Life is not the same for expectant and new mothers, as well as those unable to undergo fertility treatments during this worldwide pandemic, says Erica Goldblatt Hyatt, assistant director of the doctorate program at Rutgers School of Social Work, who offers tips on how to adjust expectations during these difficult and uncertain times.

How has the experience of trying to conceive changed?

During this time of cancelled treatments, grief and loss at conception planning is understandable and normal. The mental energy, focus and planning around having a baby do not simply disappear because you are no longer able to pursue this goal. Take this time to keep a journal about your feelings, cry, vent and check in with a therapist. Reconsider goals that you and your partner may have pushed aside to make having a baby a reality. Make plans for when you become a parent. Stopping fertility treatment does not mean abandoning your dream. You can plan to be pregnant and parenting while your life is on pause. 

How has the experience of pregnancy changed?

Create some expectations around prenatal appointments and birth planning. Contact the obstetrician’s office to see if telemedicine is an option for checkups and if lab paperwork can be emailed. While some people are considering home birthing during this time, I would strongly advise talking directly to a provider because each pregnancy has its own levels of risk.

Make plans for possible emergency transport with a neighbor or nearby family member should it become a last-minute need, especially because ambulances and other resources are strained.

Hospital restrictions may prevent partners from entering the labor and delivery suite. Make alternate arrangements to have your support person present via teleconference. Encourage your partner to write a letter to be read while you’re in labor. Prepare a music playlist and other comforting items.

Finally, make time to connect with your pregnancy and do “normal” pregnancy-related indoor activities. Buy baby clothes online, take bump shots and play music for your baby. 

How has the post-partum experience changed?

The post-partum period, with its physical, psychological and family changes, can be stressful even during normal times. Creating a schedule for quiet time to rest and bond may require letting older kids have extra screen time and asserting your needs to a partner.

Nursing parents should wear a mask, wash hands frequently and sanitize equipment, particularly if they feel any symptoms of COVID-19. It is unlikely to be transmitted in breastmilk, but it is easily contagious via respiratory droplets.

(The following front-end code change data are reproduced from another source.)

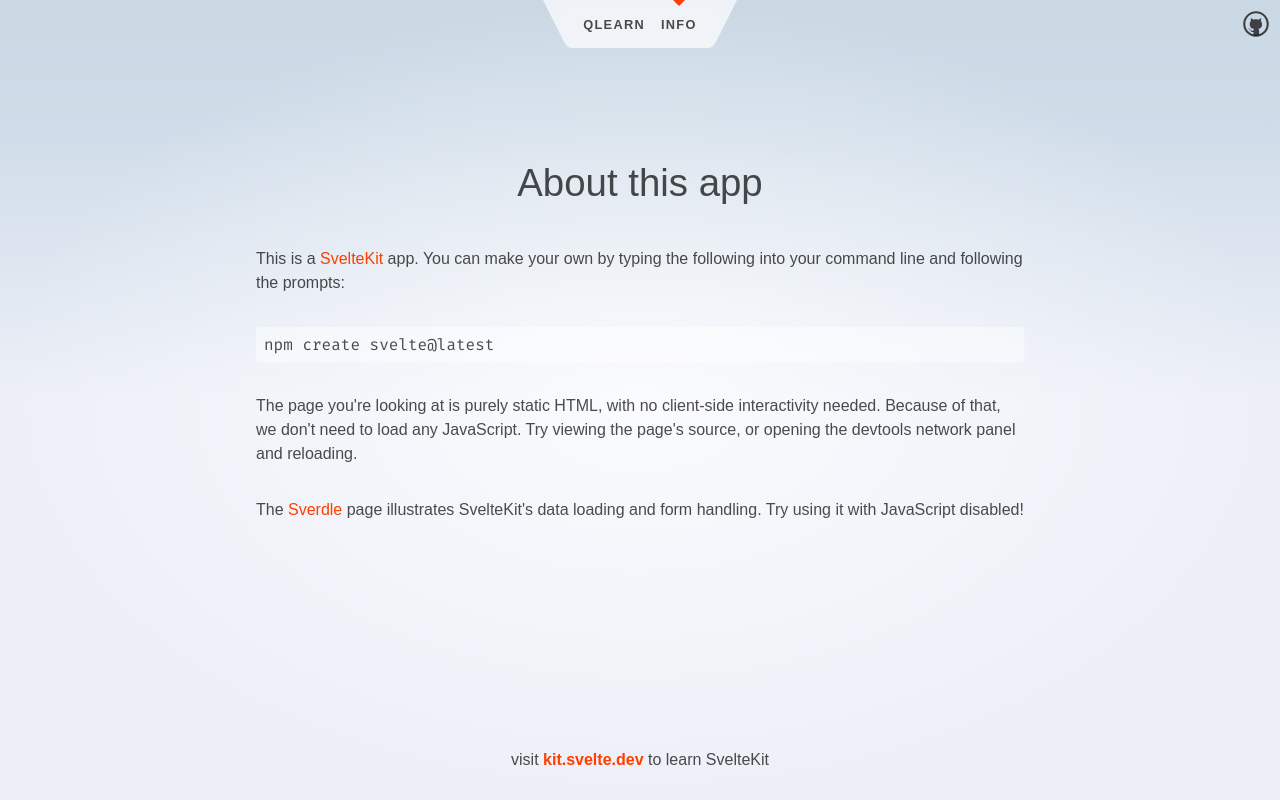
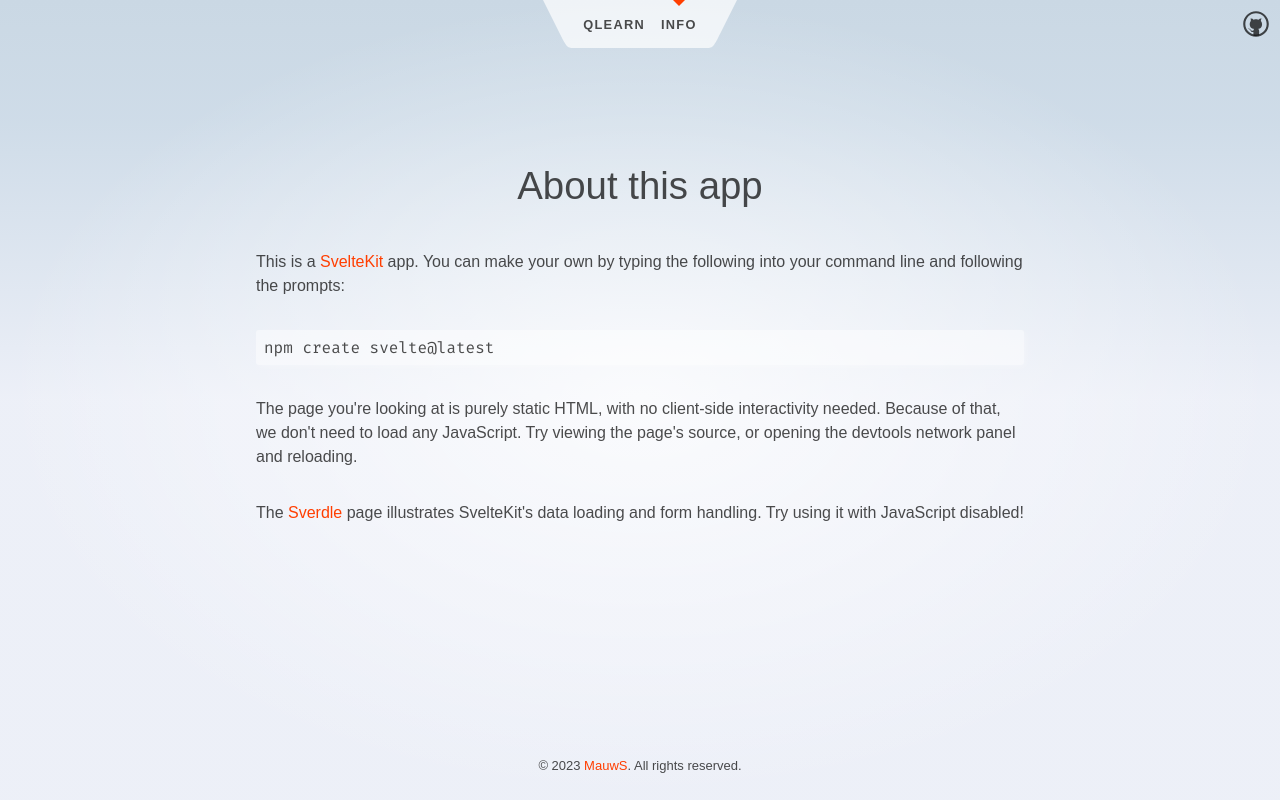
Before and after one commit to Mauw94/qlearn-client, a SvelteKit app: page /about in a window 1280 px wide. Built offline with nearby package versions, Linux system fonts and the light colour scheme.

Commit message:
add footer

```diff
--- a/src/routes/+layout.svelte
+++ b/src/routes/+layout.svelte
@@ -11,7 +11,7 @@
 	</main>
 
 	<footer>
-		<p>visit <a href="https://kit.svelte.dev">kit.svelte.dev</a> to learn SvelteKit</p>
+		<p>&copy; 2023 <a>MauwS</a>. All rights reserved.</p>
 	</footer>
 </div>
 
@@ -34,15 +34,12 @@
 	}
 
 	footer {
+		font-size: 13px;
 		display: flex;
 		flex-direction: column;
 		justify-content: center;
 		align-items: center;
-		padding: 12px;
-	}
-
-	footer a {
-		font-weight: bold;
+		padding: 10px;
 	}
 
 	@media (min-width: 480px) {
```
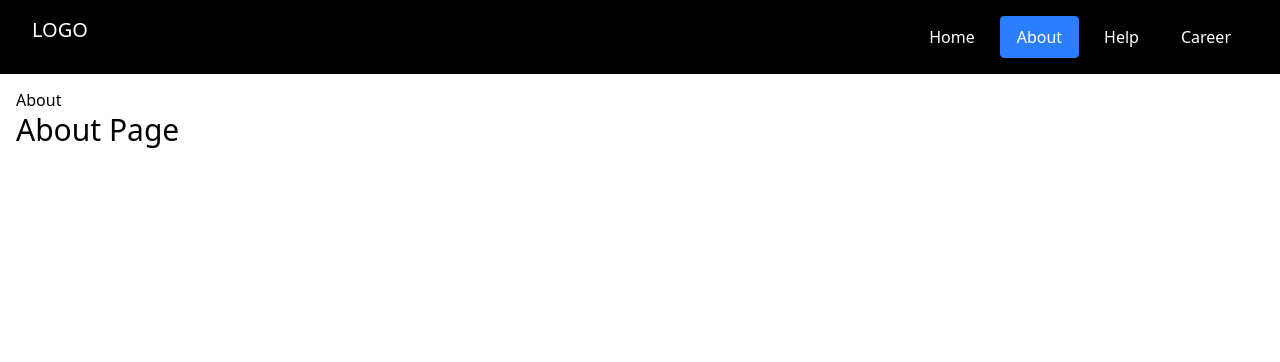
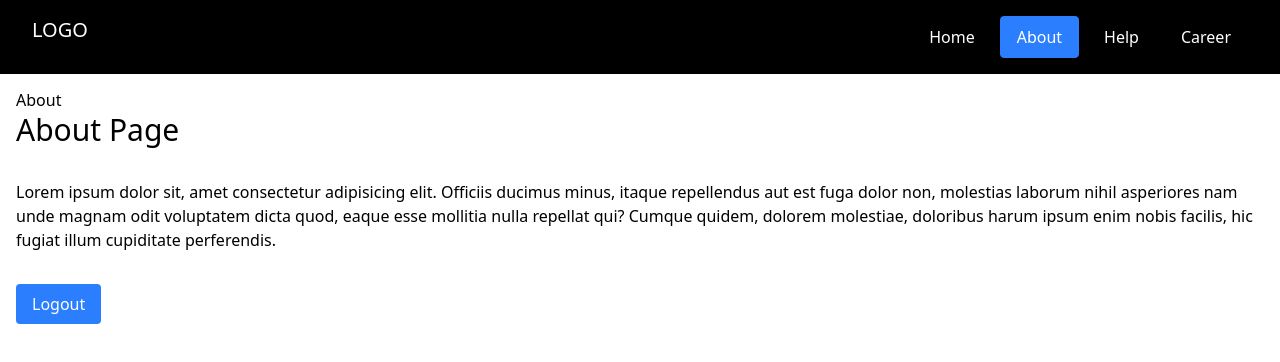
Before and after one commit to sether31/React-Routing, a React (Vite) app: page /about in a window 1280 px wide. Shown: the top 362 px of the page. Built offline with nearby package versions, Linux system fonts and the light colour scheme.

Commit message:
feat(logout): Add logout using navigate with replace
- Use <Navigate/> component to  redirect the user back to home page, while also setting it to replace "true" to replace the current entry in the browser's history stack.

```diff
--- a/src/pages/about.jsx
+++ b/src/pages/about.jsx
@@ -1,7 +1,24 @@
+import { useState } from "react";
+import { Navigate } from "react-router-dom";
 function About() {
+  const [user, setUser] = useState('sether')
+
+  if(!user){
+    return <Navigate to="/" replace={true} />
+  }
+
   return(
     <section>
       <h2 className="text-3xl">About Page</h2>
+      <p className="my-8">
+        Lorem ipsum dolor sit, amet consectetur adipisicing elit. Officiis ducimus minus, itaque repellendus aut est fuga dolor non, molestias laborum nihil asperiores nam unde magnam odit voluptatem dicta quod, eaque esse mollitia nulla repellat qui? Cumque quidem, dolorem molestiae, doloribus harum ipsum enim nobis facilis, hic fugiat illum cupiditate perferendis.
+      </p>
+      <button
+        className="px-4 py-2 text-white bg-blue-500 rounded-sm hover:bg-blue-700"
+        onClick={() => setUser(null)}
+      >
+        Logout
+      </button>
     </section>
   )
 }
```
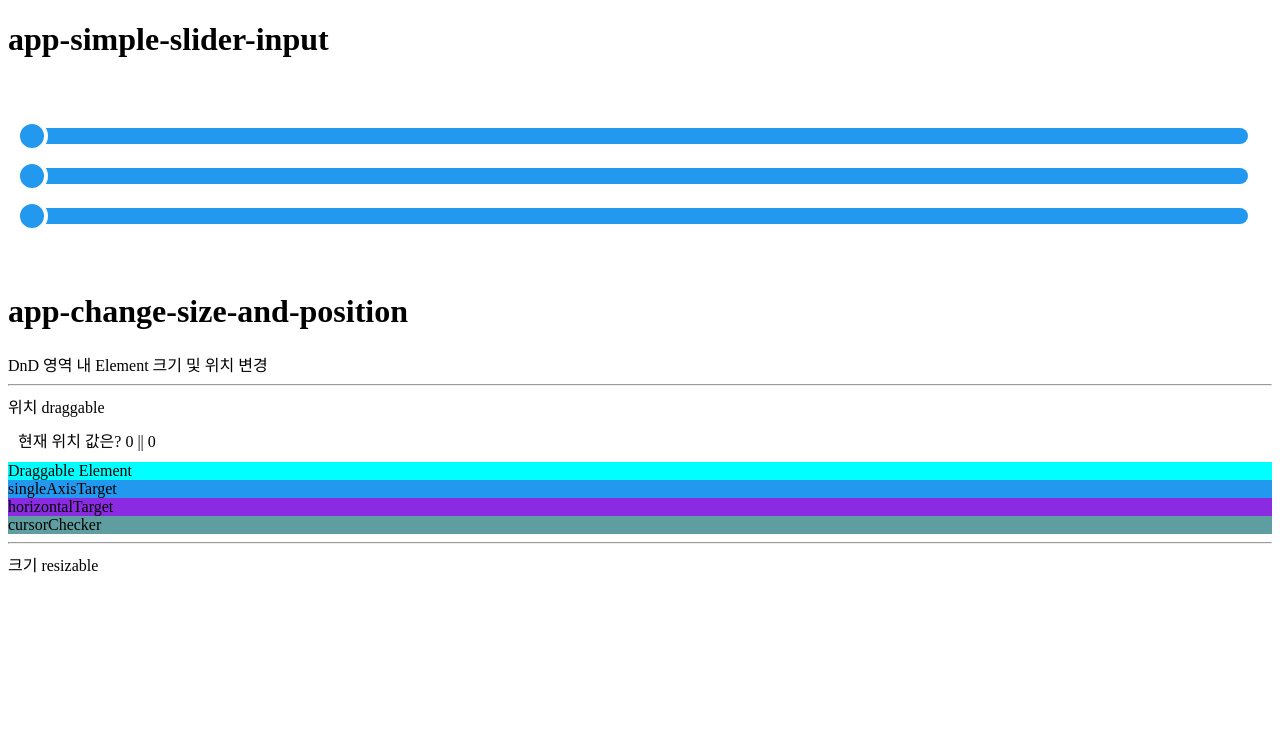
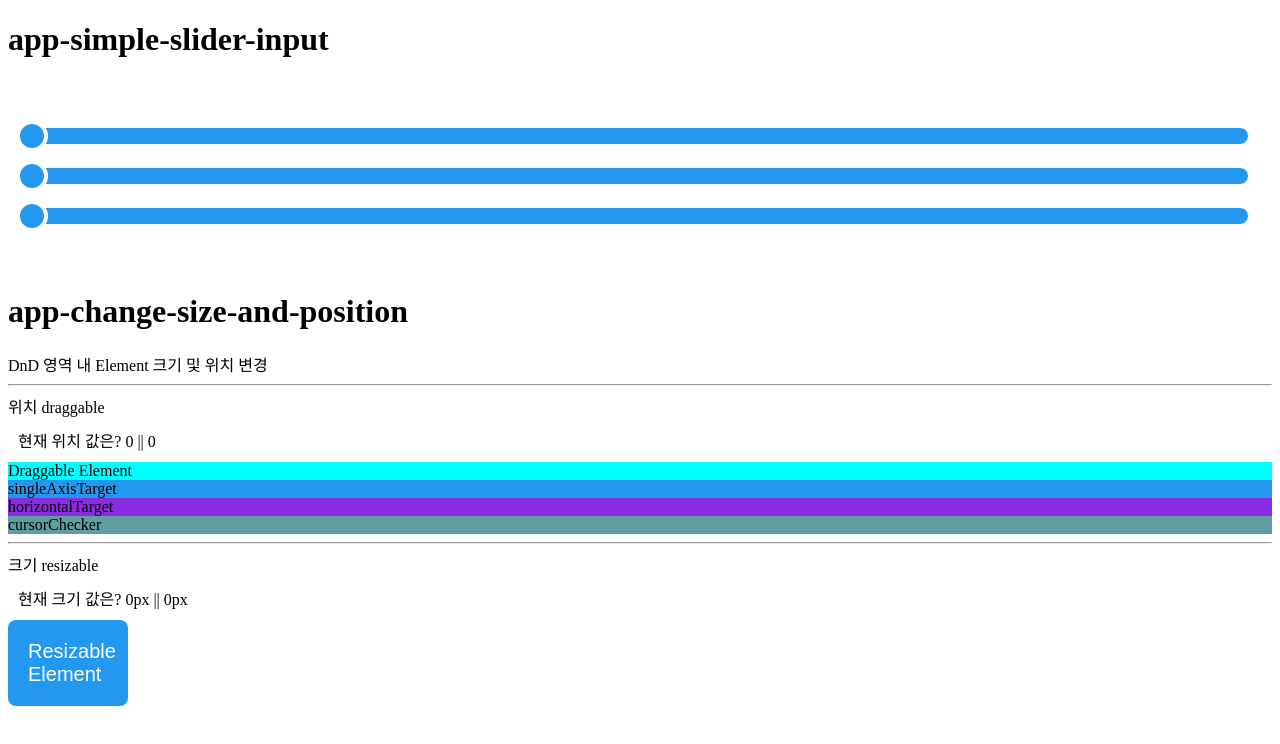
Before and after one commit to iDaeun/practiceByUsingLibs, an Angular app in the folder dragAndDrop/: page / in a window 1280 px wide. Shown: the top 744 px of the page. Built offline with nearby package versions, Linux system fonts and the light colour scheme.

Commit message:
resizable 사용해보기 - .resizable()

```diff
--- a/dragAndDrop/package.json
+++ b/dragAndDrop/package.json
@@ -29,9 +29,10 @@
     "@angular/cli": "~8.3.21",
     "@angular/compiler-cli": "~8.2.14",
     "@angular/language-service": "~8.2.14",
-    "@types/node": "~8.9.4",
+    "@interactjs/types": "^1.9.19",
     "@types/jasmine": "~3.3.8",
     "@types/jasminewd2": "~2.0.3",
+    "@types/node": "~8.9.4",
     "codelyzer": "^5.0.0",
     "jasmine-core": "~3.4.0",
     "jasmine-spec-reporter": "~4.2.1",
--- a/dragAndDrop/src/app/change-size-and-position/change-size-and-position.component.css
+++ b/dragAndDrop/src/app/change-size-and-position/change-size-and-position.component.css
@@ -21,3 +21,18 @@
   user-select: none;
   background-color: cadetblue;
 }
+
+.resizable {
+  background-color: #29e;
+  color: white;
+  font-size: 20px;
+  font-family: sans-serif;
+  border-radius: 8px;
+  padding: 20px;
+  touch-action: none;
+
+  width: 120px;
+
+  /* This makes things *much* easier */
+  box-sizing: border-box;
+}
--- a/dragAndDrop/src/app/change-size-and-position/change-size-and-position.component.html
+++ b/dragAndDrop/src/app/change-size-and-position/change-size-and-position.component.html
@@ -11,3 +11,7 @@ DnD 영역 내 Element 크기 및 위치 변경
 
 <hr>
 크기 resizable
+
+<div [style.padding]="'10px'">현재 크기 값은? {{size.width}} || {{size.height}}</div>
+
+<div class="resizable" id="resizable0"> Resizable Element </div>
--- a/dragAndDrop/src/app/change-size-and-position/change-size-and-position.component.ts
+++ b/dragAndDrop/src/app/change-size-and-position/change-size-and-position.component.ts
@@ -9,6 +9,7 @@ import interact from 'interactjs';
 export class ChangeSizeAndPositionComponent implements OnInit {
 
   public position = { x: 0, y: 0 };
+  public size = { width: '0px', height: '0px' };
 
   constructor() { }
 
@@ -109,5 +110,39 @@ export class ChangeSizeAndPositionComponent implements OnInit {
     });
 
     this.position = position;
+
+    // ----------------------------------------------------------
+    const size = { width: '0px', height: '0px' };
+
+    interact('.resizable').resizable({
+
+      edges: {
+        top: '#resizable0',       // Use pointer coords to check for resize.
+        left: '#resizable0',      // Disable resizing from left edge.
+        bottom: '#resizable0', // Resize if pointer target matches selector
+        right: '#resizable0'  // Resize if pointer target is the given Element
+      },
+
+      listeners: {
+
+        start(event) {
+          console.log(event.type, event.target)
+        },
+        move(event) {
+
+          event.target.style.width = `${event.rect.width}px`;
+          event.target.style.height = `${event.rect.height}px`;
+
+          size.width = event.target.style.width;
+          size.height = event.target.style.height;
+
+          event.target.style.transform =
+            `translate(${event.deltaRect.left}px, ${event.deltaRect.top}px)`;
+        }
+      }
+    });
+
+    this.size = size;
+
   }
 }
```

New parents may feel more compelled to sleep with their baby for comfort, but they should try to avoid doing so at night. Reach out to older siblings or partners for extra affection if you are feeling deprived. 

Keep an eye out for symptoms of postpartum anxiety or depression. With the presence of the pandemic, mental health challenges present a real risk. Be on the lookout for ongoing crying spells, suicidal thoughts, intrusive images of hurting yourself or your baby, panic attacks or feeling completely flat. If these symptoms start to feel unmanageable and interfere with your life, reach out to your mental health provider or trusted support network, call 911 or the Postpartum Support International for help in English and Spanish.